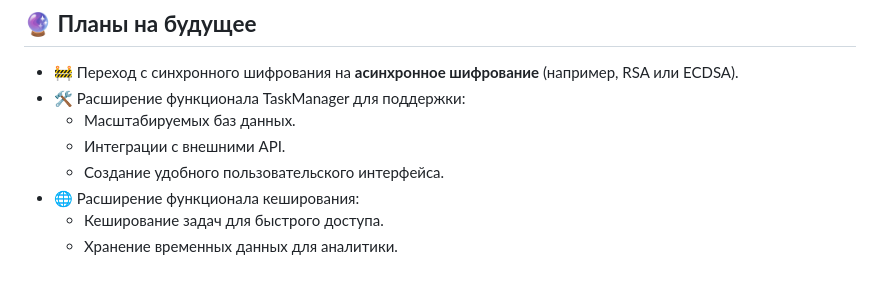
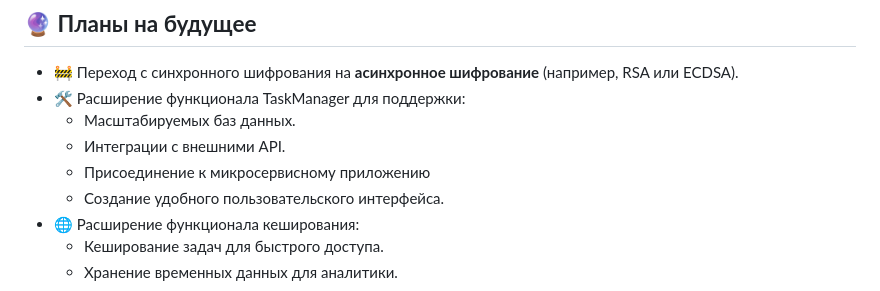
Before and after one commit to Pup0chek/TaskManager, a Markdown page: README.md, the part around the change. Drawn GitHub-style.

```diff
--- a/README.md
+++ b/README.md
@@ -80,6 +80,7 @@ TaskManager — это современное приложение для упр
 - 🛠 Расширение функционала TaskManager для поддержки:
   - Масштабируемых баз данных.
   - Интеграции с внешними API.
+  - Присоединение к микросервисному приложению
   - Создание удобного пользовательского интерфейса.
 - 🌐 Расширение функционала кеширования:
   - Кеширование задач для быстрого доступа.
```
• • •
What the task requires: Word for word, return the listing above; the pictures do not belong in the copy.

Answer box:
Before and after one commit to Pup0chek/TaskManager, a Markdown page: README.md, the part around the change. Drawn GitHub-style.

```diff
--- a/README.md
+++ b/README.md
@@ -80,6 +80,7 @@ TaskManager — это современное приложение для упр
 - 🛠 Расширение функционала TaskManager для поддержки:
   - Масштабируемых баз данных.
   - Интеграции с внешними API.
+  - Присоединение к микросервисному приложению
   - Создание удобного пользовательского интерфейса.
 - 🌐 Расширение функционала кеширования:
   - Кеширование задач для быстрого доступа.
```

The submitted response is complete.